- What is expected -
Each record beneath this line should be returned exactly as it is.

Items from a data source
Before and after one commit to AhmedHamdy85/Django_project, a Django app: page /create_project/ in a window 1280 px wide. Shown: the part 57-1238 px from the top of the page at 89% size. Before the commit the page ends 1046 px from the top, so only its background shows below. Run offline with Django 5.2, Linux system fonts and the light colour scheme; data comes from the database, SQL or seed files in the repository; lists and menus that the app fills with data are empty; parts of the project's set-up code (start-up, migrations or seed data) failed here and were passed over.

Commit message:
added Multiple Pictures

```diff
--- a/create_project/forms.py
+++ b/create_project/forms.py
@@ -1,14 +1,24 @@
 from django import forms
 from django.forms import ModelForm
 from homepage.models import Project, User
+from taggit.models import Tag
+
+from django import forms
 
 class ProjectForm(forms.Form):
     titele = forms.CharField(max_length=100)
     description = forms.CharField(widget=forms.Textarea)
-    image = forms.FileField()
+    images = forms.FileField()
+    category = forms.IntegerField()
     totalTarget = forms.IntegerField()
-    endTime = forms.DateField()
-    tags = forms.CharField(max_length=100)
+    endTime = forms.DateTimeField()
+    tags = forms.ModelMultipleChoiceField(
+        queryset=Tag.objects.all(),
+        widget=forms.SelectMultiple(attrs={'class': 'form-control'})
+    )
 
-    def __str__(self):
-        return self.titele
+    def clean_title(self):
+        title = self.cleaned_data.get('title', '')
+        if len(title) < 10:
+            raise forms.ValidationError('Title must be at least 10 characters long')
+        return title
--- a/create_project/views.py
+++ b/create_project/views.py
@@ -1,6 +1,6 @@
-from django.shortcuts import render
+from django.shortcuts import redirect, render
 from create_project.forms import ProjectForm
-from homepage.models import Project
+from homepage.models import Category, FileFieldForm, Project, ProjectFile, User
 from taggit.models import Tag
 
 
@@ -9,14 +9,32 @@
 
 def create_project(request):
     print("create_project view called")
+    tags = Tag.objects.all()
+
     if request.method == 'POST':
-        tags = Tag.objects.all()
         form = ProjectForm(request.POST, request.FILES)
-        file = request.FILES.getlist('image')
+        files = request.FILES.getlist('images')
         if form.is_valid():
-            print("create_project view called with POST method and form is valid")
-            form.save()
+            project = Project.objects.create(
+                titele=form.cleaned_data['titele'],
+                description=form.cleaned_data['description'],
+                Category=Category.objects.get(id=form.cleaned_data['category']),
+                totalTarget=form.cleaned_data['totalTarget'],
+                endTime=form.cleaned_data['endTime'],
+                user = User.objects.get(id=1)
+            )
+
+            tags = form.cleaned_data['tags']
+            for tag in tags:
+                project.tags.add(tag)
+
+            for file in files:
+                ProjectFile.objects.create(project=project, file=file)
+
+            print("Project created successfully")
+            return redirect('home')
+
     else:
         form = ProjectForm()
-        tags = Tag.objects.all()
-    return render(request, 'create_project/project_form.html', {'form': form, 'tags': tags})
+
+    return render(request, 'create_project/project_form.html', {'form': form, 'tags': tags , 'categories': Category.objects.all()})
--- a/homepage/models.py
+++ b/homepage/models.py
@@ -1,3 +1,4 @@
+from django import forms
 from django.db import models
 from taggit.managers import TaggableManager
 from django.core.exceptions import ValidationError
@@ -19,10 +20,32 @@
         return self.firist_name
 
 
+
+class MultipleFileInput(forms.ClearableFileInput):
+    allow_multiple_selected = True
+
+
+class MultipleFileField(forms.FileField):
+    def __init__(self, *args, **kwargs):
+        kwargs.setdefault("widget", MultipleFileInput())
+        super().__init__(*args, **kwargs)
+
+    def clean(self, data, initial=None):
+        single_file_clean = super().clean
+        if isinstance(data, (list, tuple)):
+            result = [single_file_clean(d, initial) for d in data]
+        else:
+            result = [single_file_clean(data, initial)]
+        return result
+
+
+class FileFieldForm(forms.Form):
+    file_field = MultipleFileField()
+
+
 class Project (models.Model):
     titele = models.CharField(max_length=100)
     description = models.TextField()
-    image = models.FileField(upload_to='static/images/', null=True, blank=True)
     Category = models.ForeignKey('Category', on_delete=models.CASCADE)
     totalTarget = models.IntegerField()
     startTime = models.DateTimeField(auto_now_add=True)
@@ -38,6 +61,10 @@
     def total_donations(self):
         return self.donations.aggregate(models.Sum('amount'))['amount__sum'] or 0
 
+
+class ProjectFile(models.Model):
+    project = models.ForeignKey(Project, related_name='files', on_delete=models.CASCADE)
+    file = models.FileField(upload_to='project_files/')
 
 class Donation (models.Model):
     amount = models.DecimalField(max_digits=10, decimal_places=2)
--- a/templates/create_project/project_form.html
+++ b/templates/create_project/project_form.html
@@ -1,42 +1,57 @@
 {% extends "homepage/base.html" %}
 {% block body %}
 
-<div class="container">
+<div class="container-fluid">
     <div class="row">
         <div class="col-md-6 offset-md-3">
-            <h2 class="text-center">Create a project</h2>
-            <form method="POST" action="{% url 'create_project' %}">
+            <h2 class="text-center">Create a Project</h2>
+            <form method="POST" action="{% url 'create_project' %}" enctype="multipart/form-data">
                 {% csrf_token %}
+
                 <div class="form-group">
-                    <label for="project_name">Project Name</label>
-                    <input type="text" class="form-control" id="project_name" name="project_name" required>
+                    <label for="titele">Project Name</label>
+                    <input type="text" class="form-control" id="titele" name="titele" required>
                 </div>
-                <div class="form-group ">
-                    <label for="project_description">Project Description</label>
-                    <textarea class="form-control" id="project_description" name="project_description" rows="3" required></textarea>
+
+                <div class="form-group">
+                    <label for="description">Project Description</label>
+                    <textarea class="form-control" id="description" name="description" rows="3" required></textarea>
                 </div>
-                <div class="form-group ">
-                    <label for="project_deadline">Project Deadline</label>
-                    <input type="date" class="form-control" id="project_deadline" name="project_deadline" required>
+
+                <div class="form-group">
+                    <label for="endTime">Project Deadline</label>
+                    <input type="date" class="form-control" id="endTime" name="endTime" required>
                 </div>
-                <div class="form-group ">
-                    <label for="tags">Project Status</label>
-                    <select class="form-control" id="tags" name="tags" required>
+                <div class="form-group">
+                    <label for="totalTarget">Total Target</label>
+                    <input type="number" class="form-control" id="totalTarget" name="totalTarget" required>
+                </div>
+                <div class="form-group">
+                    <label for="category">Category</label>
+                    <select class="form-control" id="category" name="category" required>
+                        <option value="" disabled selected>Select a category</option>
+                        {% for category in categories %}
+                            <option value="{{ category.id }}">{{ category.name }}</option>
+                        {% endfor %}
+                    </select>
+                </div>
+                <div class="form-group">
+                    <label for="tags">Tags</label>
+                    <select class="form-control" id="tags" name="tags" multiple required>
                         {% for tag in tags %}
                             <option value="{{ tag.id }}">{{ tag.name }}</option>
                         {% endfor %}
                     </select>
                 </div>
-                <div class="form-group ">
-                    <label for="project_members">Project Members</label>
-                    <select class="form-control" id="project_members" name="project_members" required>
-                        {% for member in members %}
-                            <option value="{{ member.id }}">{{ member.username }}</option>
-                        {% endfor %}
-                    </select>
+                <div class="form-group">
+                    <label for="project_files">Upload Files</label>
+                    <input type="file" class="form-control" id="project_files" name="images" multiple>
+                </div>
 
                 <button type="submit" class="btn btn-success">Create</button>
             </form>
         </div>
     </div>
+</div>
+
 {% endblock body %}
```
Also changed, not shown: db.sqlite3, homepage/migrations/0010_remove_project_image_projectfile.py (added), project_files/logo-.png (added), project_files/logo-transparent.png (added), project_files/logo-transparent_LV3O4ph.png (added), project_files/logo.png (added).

- Worked solution -
Before and after one commit to AhmedHamdy85/Django_project, a Django app: page /create_project/ in a window 1280 px wide. Shown: the part 57-1238 px from the top of the page at 89% size. Before the commit the page ends 1046 px from the top, so only its background shows below. Run offline with Django 5.2, Linux system fonts and the light colour scheme; data comes from the database, SQL or seed files in the repository; lists and menus that the app fills with data are empty; parts of the project's set-up code (start-up, migrations or seed data) failed here and were passed over.

Commit message:
added Multiple Pictures

```diff
--- a/create_project/forms.py
+++ b/create_project/forms.py
@@ -1,14 +1,24 @@
 from django import forms
 from django.forms import ModelForm
 from homepage.models import Project, User
+from taggit.models import Tag
+
+from django import forms
 
 class ProjectForm(forms.Form):
     titele = forms.CharField(max_length=100)
     description = forms.CharField(widget=forms.Textarea)
-    image = forms.FileField()
+    images = forms.FileField()
+    category = forms.IntegerField()
     totalTarget = forms.IntegerField()
-    endTime = forms.DateField()
-    tags = forms.CharField(max_length=100)
+    endTime = forms.DateTimeField()
+    tags = forms.ModelMultipleChoiceField(
+        queryset=Tag.objects.all(),
+        widget=forms.SelectMultiple(attrs={'class': 'form-control'})
+    )
 
-    def __str__(self):
-        return self.titele
+    def clean_title(self):
+        title = self.cleaned_data.get('title', '')
+        if len(title) < 10:
+            raise forms.ValidationError('Title must be at least 10 characters long')
+        return title
--- a/create_project/views.py
+++ b/create_project/views.py
@@ -1,6 +1,6 @@
-from django.shortcuts import render
+from django.shortcuts import redirect, render
 from create_project.forms import ProjectForm
-from homepage.models import Project
+from homepage.models import Category, FileFieldForm, Project, ProjectFile, User
 from taggit.models import Tag
 
 
@@ -9,14 +9,32 @@
 
 def create_project(request):
     print("create_project view called")
+    tags = Tag.objects.all()
+
     if request.method == 'POST':
-        tags = Tag.objects.all()
         form = ProjectForm(request.POST, request.FILES)
-        file = request.FILES.getlist('image')
+        files = request.FILES.getlist('images')
         if form.is_valid():
-            print("create_project view called with POST method and form is valid")
-            form.save()
+            project = Project.objects.create(
+                titele=form.cleaned_data['titele'],
+                description=form.cleaned_data['description'],
+                Category=Category.objects.get(id=form.cleaned_data['category']),
+                totalTarget=form.cleaned_data['totalTarget'],
+                endTime=form.cleaned_data['endTime'],
+                user = User.objects.get(id=1)
+            )
+
+            tags = form.cleaned_data['tags']
+            for tag in tags:
+                project.tags.add(tag)
+
+            for file in files:
+                ProjectFile.objects.create(project=project, file=file)
+
+            print("Project created successfully")
+            return redirect('home')
+
     else:
         form = ProjectForm()
-        tags = Tag.objects.all()
-    return render(request, 'create_project/project_form.html', {'form': form, 'tags': tags})
+
+    return render(request, 'create_project/project_form.html', {'form': form, 'tags': tags , 'categories': Category.objects.all()})
--- a/homepage/models.py
+++ b/homepage/models.py
@@ -1,3 +1,4 @@
+from django import forms
 from django.db import models
 from taggit.managers import TaggableManager
 from django.core.exceptions import ValidationError
@@ -19,10 +20,32 @@
         return self.firist_name
 
 
+
+class MultipleFileInput(forms.ClearableFileInput):
+    allow_multiple_selected = True
+
+
+class MultipleFileField(forms.FileField):
+    def __init__(self, *args, **kwargs):
+        kwargs.setdefault("widget", MultipleFileInput())
+        super().__init__(*args, **kwargs)
+
+    def clean(self, data, initial=None):
+        single_file_clean = super().clean
+        if isinstance(data, (list, tuple)):
+            result = [single_file_clean(d, initial) for d in data]
+        else:
+            result = [single_file_clean(data, initial)]
+        return result
+
+
+class FileFieldForm(forms.Form):
+    file_field = MultipleFileField()
+
+
 class Project (models.Model):
     titele = models.CharField(max_length=100)
     description = models.TextField()
-    image = models.FileField(upload_to='static/images/', null=True, blank=True)
     Category = models.ForeignKey('Category', on_delete=models.CASCADE)
     totalTarget = models.IntegerField()
     startTime = models.DateTimeField(auto_now_add=True)
@@ -38,6 +61,10 @@
     def total_donations(self):
         return self.donations.aggregate(models.Sum('amount'))['amount__sum'] or 0
 
+
+class ProjectFile(models.Model):
+    project = models.ForeignKey(Project, related_name='files', on_delete=models.CASCADE)
+    file = models.FileField(upload_to='project_files/')
 
 class Donation (models.Model):
     amount = models.DecimalField(max_digits=10, decimal_places=2)
--- a/templates/create_project/project_form.html
+++ b/templates/create_project/project_form.html
@@ -1,42 +1,57 @@
 {% extends "homepage/base.html" %}
 {% block body %}
 
-<div class="container">
+<div class="container-fluid">
     <div class="row">
         <div class="col-md-6 offset-md-3">
-            <h2 class="text-center">Create a project</h2>
-            <form method="POST" action="{% url 'create_project' %}">
+            <h2 class="text-center">Create a Project</h2>
+            <form method="POST" action="{% url 'create_project' %}" enctype="multipart/form-data">
                 {% csrf_token %}
+
                 <div class="form-group">
-                    <label for="project_name">Project Name</label>
-                    <input type="text" class="form-control" id="project_name" name="project_name" required>
+                    <label for="titele">Project Name</label>
+                    <input type="text" class="form-control" id="titele" name="titele" required>
                 </div>
-                <div class="form-group ">
-                    <label for="project_description">Project Description</label>
-                    <textarea class="form-control" id="project_description" name="project_description" rows="3" required></textarea>
+
+                <div class="form-group">
+                    <label for="description">Project Description</label>
+                    <textarea class="form-control" id="description" name="description" rows="3" required></textarea>
                 </div>
-                <div class="form-group ">
-                    <label for="project_deadline">Project Deadline</label>
-                    <input type="date" class="form-control" id="project_deadline" name="project_deadline" required>
+
+                <div class="form-group">
+                    <label for="endTime">Project Deadline</label>
+                    <input type="date" class="form-control" id="endTime" name="endTime" required>
                 </div>
-                <div class="form-group ">
-                    <label for="tags">Project Status</label>
-                    <select class="form-control" id="tags" name="tags" required>
+                <div class="form-group">
+                    <label for="totalTarget">Total Target</label>
+                    <input type="number" class="form-control" id="totalTarget" name="totalTarget" required>
+                </div>
+                <div class="form-group">
+                    <label for="category">Category</label>
+                    <select class="form-control" id="category" name="category" required>
+                        <option value="" disabled selected>Select a category</option>
+                        {% for category in categories %}
+                            <option value="{{ category.id }}">{{ category.name }}</option>
+                        {% endfor %}
+                    </select>
+                </div>
+                <div class="form-group">
+                    <label for="tags">Tags</label>
+                    <select class="form-control" id="tags" name="tags" multiple required>
                         {% for tag in tags %}
                             <option value="{{ tag.id }}">{{ tag.name }}</option>
                         {% endfor %}
                     </select>
                 </div>
-                <div class="form-group ">
-                    <label for="project_members">Project Members</label>
-                    <select class="form-control" id="project_members" name="project_members" required>
-                        {% for member in members %}
-                            <option value="{{ member.id }}">{{ member.username }}</option>
-                        {% endfor %}
-                    </select>
+                <div class="form-group">
+                    <label for="project_files">Upload Files</label>
+                    <input type="file" class="form-control" id="project_files" name="images" multiple>
+                </div>
 
                 <button type="submit" class="btn btn-success">Create</button>
             </form>
         </div>
     </div>
+</div>
+
 {% endblock body %}
```
Also changed, not shown: db.sqlite3, homepage/migrations/0010_remove_project_image_projectfile.py (added), project_files/logo-.png (added), project_files/logo-transparent.png (added), project_files/logo-transparent_LV3O4ph.png (added), project_files/logo.png (added).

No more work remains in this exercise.